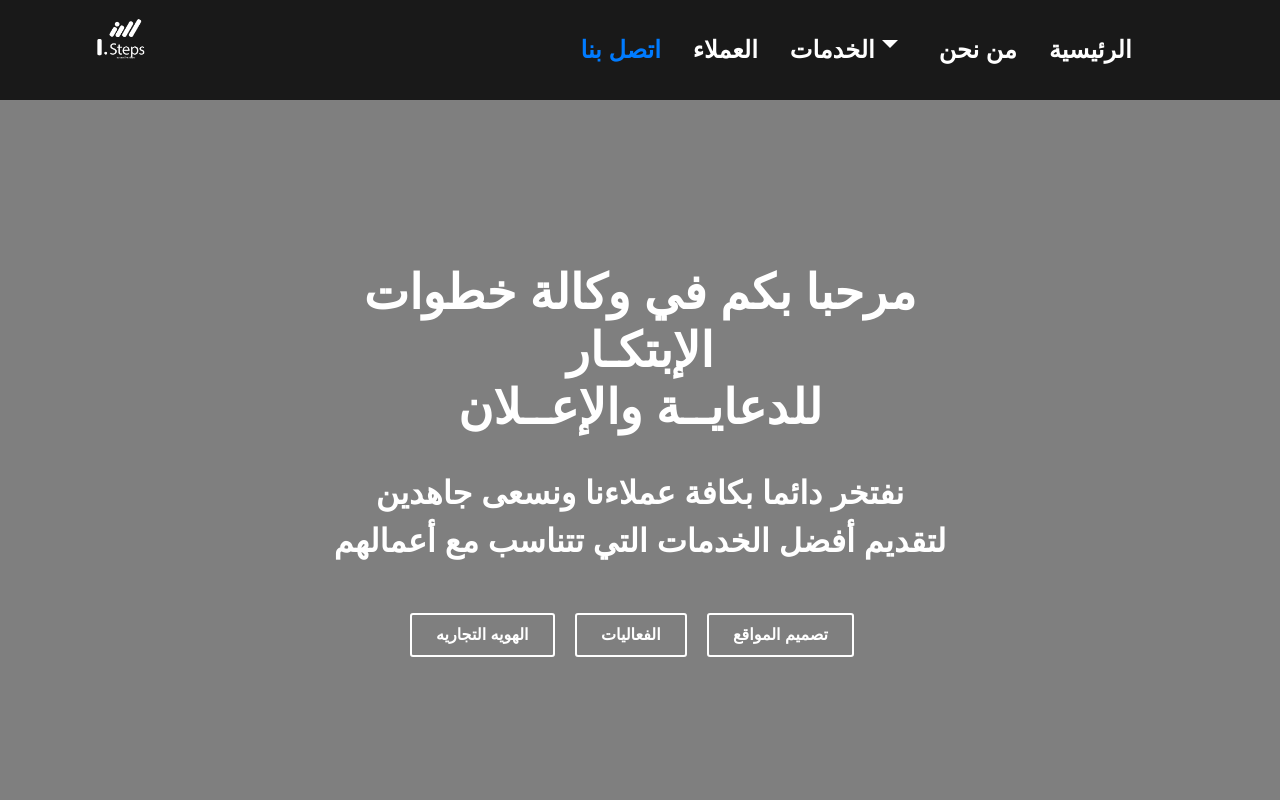
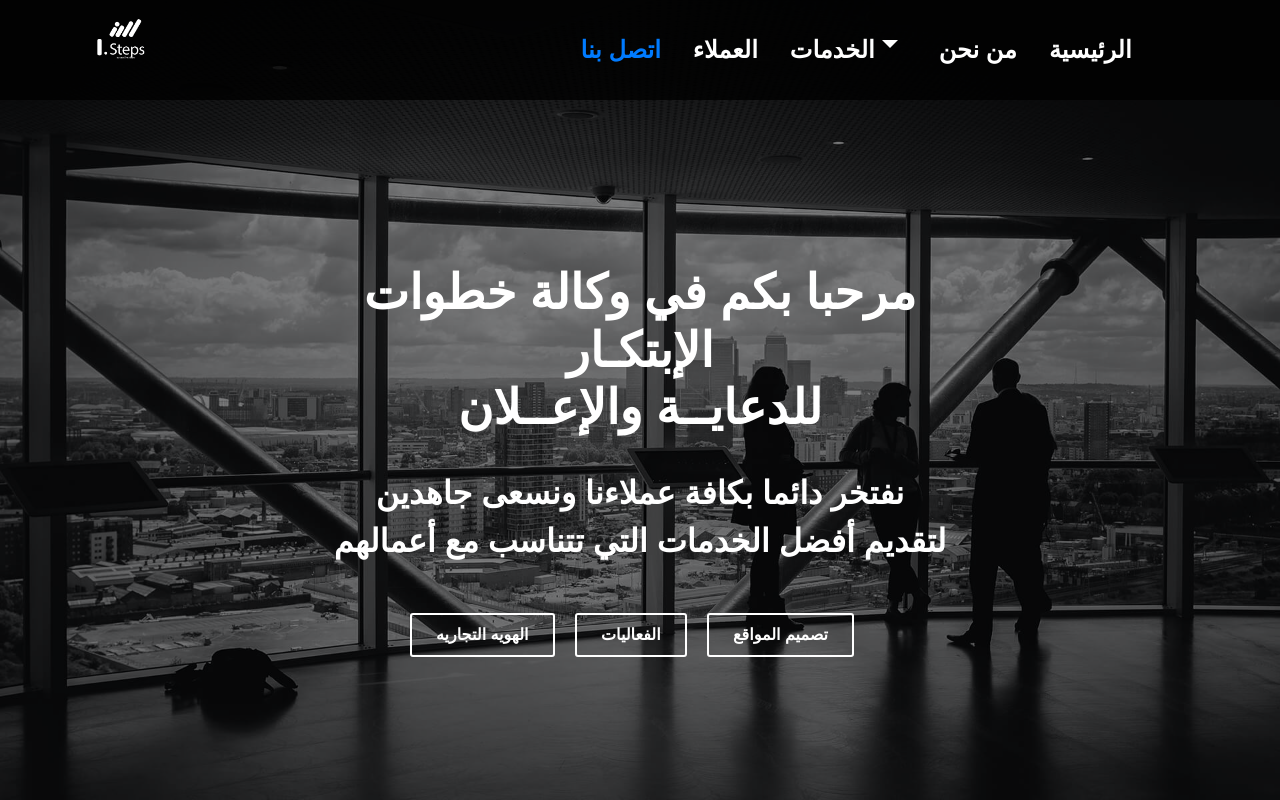
Before and after one commit to rehamjallal/I.step, a plain HTML site: page index.html in a window 1280 px wide. Shown: the top 800 px of the page. Drawn offline with Linux system fonts and the light colour scheme.

Commit message:
Initial commit

```diff
--- a/css/style.css
+++ b/css/style.css
@@ -193,7 +193,7 @@ header li:hover a {
 
 /* START Home */
 .home {
-    background-image: url('images/about.jpg');
+    background-image: url('../images/about.jpg');
     background-size: cover;
     background-position: center;
     height: 100vh;
```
------------------------
What is required: Where does the word "background" appear in the listing? List each line that holds it.

Response:
-    background-image: url('images/about.jpg');
+    background-image: url('../images/about.jpg');
     background-size: cover;
     background-position: center;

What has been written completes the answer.